We know, because geologists tell us, that the Sequatchie Valley, a 100-mile trough that bisects the Cumberland Plateau, is an eroded anticline. But a recent trip to Cumberland Mountain State Park to teach a botany class for the Tennessee Naturalist Program brought it home. North of the Sequatchie, Black Mountain and others rise 1500 feet above the plateau, exposing Sewanee conglomerate sandstone that we normally see at 2000 feet elevation, solid evidence of an anticline. Here trailing arbutus and halberd-leaved violets put on a lovely display. Water running off Black Mountain enters a sinkhole at Grassy Cove and resurfaces at Head of Sequatchie, This is literally where the valley begins, with water pouring out of Devil’s Step Hollow Cave, along with several springs.
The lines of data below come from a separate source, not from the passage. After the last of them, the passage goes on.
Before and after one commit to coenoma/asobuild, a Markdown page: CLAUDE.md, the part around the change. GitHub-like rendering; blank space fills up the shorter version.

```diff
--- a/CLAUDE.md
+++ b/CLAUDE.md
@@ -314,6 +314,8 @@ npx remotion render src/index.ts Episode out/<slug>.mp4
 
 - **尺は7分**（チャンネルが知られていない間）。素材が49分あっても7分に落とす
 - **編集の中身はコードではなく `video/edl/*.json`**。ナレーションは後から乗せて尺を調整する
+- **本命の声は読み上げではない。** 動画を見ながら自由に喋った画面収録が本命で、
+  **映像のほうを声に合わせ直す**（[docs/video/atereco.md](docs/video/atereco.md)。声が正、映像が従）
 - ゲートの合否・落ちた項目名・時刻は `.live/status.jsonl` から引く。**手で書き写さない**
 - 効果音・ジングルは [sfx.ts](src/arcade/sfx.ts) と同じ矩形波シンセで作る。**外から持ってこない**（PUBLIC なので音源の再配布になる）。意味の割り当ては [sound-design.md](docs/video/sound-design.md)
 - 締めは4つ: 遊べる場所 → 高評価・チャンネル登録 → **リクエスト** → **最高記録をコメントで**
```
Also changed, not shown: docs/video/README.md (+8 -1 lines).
There we saw bluebells, several trillium species, hundreds of Jeffersonia plants, and many more wildflowers clambering over the rocks and hugging the creeks. Gorgeous!
Head of Sequatchie